_DIRECTIONS_
Find and copy the lines in the records beneath this task that contain the word "Update".

_THE DATA_
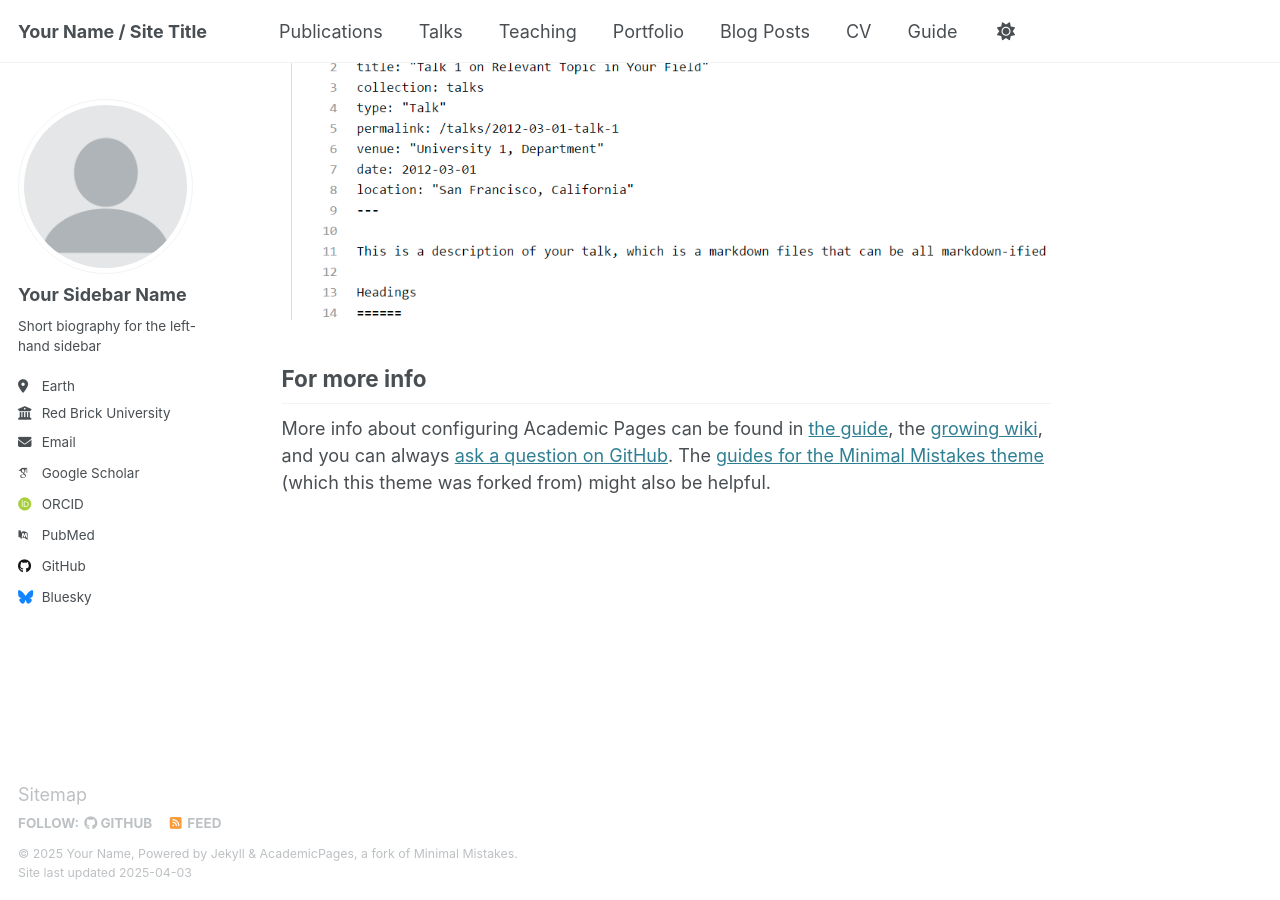
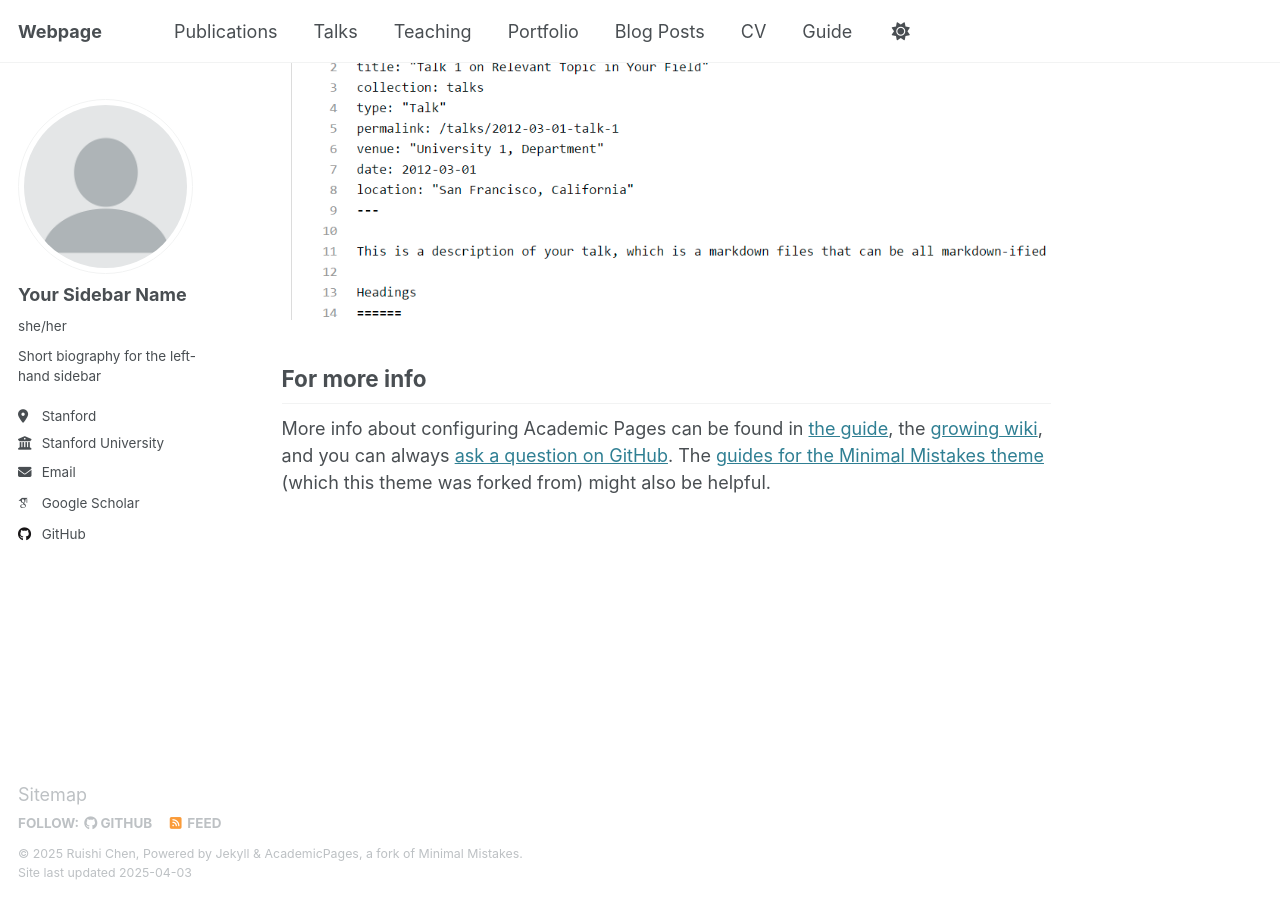
Before and after one commit to ruishi-chen/ruishi-chen.github.io, a Jekyll site: the page built from _pages/about.md, in a window 1280 px wide and 900 px high, scrolled down 2635 px. Built offline with Jekyll 4.4.1, drawn with Linux system fonts in a browser that asks for light colours; some web fonts are replaced.

Commit message:
Update _config.yml

```diff
--- a/_config.yml
+++ b/_config.yml
@@ -9,13 +9,13 @@
 # Basic Site Settings
 locale                   : "en-US"
 site_theme               : "default"
-title                    : "Your Name / Site Title"
+title                    : "Webpage"
 title_separator          : "-"
-name                     : &name "Your Name"
+name                     : &name "Ruishi Chen"
 description              : &description "personal description"
-url                      : https://academicpages.github.io # the base hostname & protocol for your site e.g. "https://[your GitHub username].github.io"
+url                      : https://ruishichen.github.io # the base hostname & protocol for your site e.g. "https://[your GitHub username].github.io"
 baseurl                  : "" # the subpath of your site, e.g. "/blog"
-repository               : "academicpages/academicpages.github.io"
+repository               : "RuishiCh-git/ruishichen.github.io"
 
 # Site Author - The following control what appear as part of the author content on the side bar.
 #               If a field is blank the icon and link will not appear, otherwise it will be shown.
@@ -24,56 +24,56 @@ author:
   # Biographic information
   avatar           : "profile.png"
   name             : "Your Sidebar Name"
-  pronouns         : # example: "she/her"
+  pronouns         : "she/her" # example: "she/her"
   bio              : "Short biography for the left-hand sidebar"
-  location         : "Earth"
-  employer         : "Red Brick University"
-  uri              : # URL
-  email            : "none@example.org"
+  location         : "Stanford"
+  employer         : "Stanford University"
+  #uri              : # URL
+  email            : "ruishich@stanford.edu"
 
   # Academic websites
-  arxiv            : # URL - Update with the correct link to your profile
-  googlescholar    : "https://scholar.google.com/citations?user=PS_CX0AAAAAJ"
-  impactstory      : # URL
-  orcid            : "http://orcid.org/yourorcidurl"
-  semantic         : # URL
-  pubmed           : "https://www.ncbi.nlm.nih.gov/pubmed/?term=john+snow"
-  researchgate     : # URL
-  scopus           : # URL
+  #arxiv            : # URL - Update with the correct link to your profile
+  googlescholar    : "https://scholar.google.com/citations?user=grMvsooAAAAJ&hl=en"
+  #impactstory      : # URL
+  #orcid            : "http://orcid.org/yourorcidurl"
+  #semantic         : # URL
+  #pubmed           : "https://www.ncbi.nlm.nih.gov/pubmed/?term=john+snow"
+  #researchgate     : # URL
+  #scopus           : # URL
 
   # Repositories and software development
-  bitbucket        : # Username - Update with your username on the site
-  codepen          : # Username
-  dribbble         : # Username
-  github           : "academicpages"
-  kaggle           : # Username
-  stackoverflow    : # User number or user number and name (i.e., use "1" or "1/jeff-atwood")
+  #bitbucket        : # Username - Update with your username on the site
+  #codepen          : # Username
+  #dribbble         : # Username
+  github           : "RuishiCh-git"
+  #kaggle           : # Username
+  #stackoverflow    : # User number or user number and name (i.e., use "1" or "1/jeff-atwood")
 
   # Social media
-  bluesky          : "bsky.app" # Replace this with you Bluesky username
-  facebook         : # Username
-  flickr           : # Username
-  foursquare       : # Username
-  goodreads        : # Username
-  google_plus      : # Username
-  keybase          : # Username
-  instagram        : # Username
-  lastfm           : # Username
-  linkedin         : # Username
-  mastodon         : # URL
-  medium           : # URL
-  pinterest        : # Username
-  soundcloud       : # Username
-  steam            : # Username
-  telegram         : # URL
-  tumblr           : # Username
-  twitter          : # Username for X / Twitter
-  vine             : # Username
-  weibo            : # Username
-  wikipedia        : # Username
-  xing             : # Username
-  youtube          : # Username
-  zhihu            : # Username
+  #bluesky          : "bsky.app" # Replace this with you Bluesky username
+  #facebook         : # Username
+  #flickr           : # Username
+  #foursquare       : # Username
+  #goodreads        : # Username
+  #google_plus      : # Username
+  #k#eybase          : # Username
+  #instagram        : # Username
+  #lastfm           : # Username
+  #linkedin         : # Username
+  #mastodon         : # URL
+  #medium           : # URL
+  #pinterest        : # Username
+  #soundcloud       : # Username
+  #steam            : # Username
+  #telegram         : # URL
+  #tumblr           : # Username
+  #twitter          : # Username for X / Twitter
+  #vine             : # Username
+  #weibo            : # Username
+  #wikipedia        : # Username
+  #xing             : # Username
+  #youtube          : # Username
+  #zhihu            : # Username
 
 # Publication Category - The following the list of publication categories and their headings
 publication_category:
@@ -129,20 +129,20 @@ alexa_site_verification  :
 yandex_site_verification :
 
 
-# Social Sharing
-twitter:
-  username               : &twitter
-facebook:
-  username               :
-  app_id                 :
-  publisher              :
-og_image                 :  # Open Graph/Twitter default site image
-# For specifying social profiles
-# - https://developers.google.com/structured-data/customize/social-profiles
-social:
-  type                   : # Person or Organization (defaults to Person)
-  name                   : # If the user or organization name differs from the site's name
-  links: # An array of links to social media profiles
+# # Social Sharing
+# twitter:
+#   username               : &twitter
+# facebook:
+#   username               :
+#   app_id                 :
+#   publisher              :
+# og_image                 :  # Open Graph/Twitter default site image
+# # For specifying social profiles
+# # - https://developers.google.com/structured-data/customize/social-profiles
+# social:
+#   type                   : # Person or Organization (defaults to Person)
+#   name                   : # If the user or organization name differs from the site's name
+#   links: # An array of links to social media profiles
 
 
 # Analytics
```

_RESPONSE BOX_
Update _config.yml
-  arxiv            : # URL - Update with the correct link to your profile
+  #arxiv            : # URL - Update with the correct link to your profile
-  bitbucket        : # Username - Update with your username on the site
+  #bitbucket        : # Username - Update with your username on the site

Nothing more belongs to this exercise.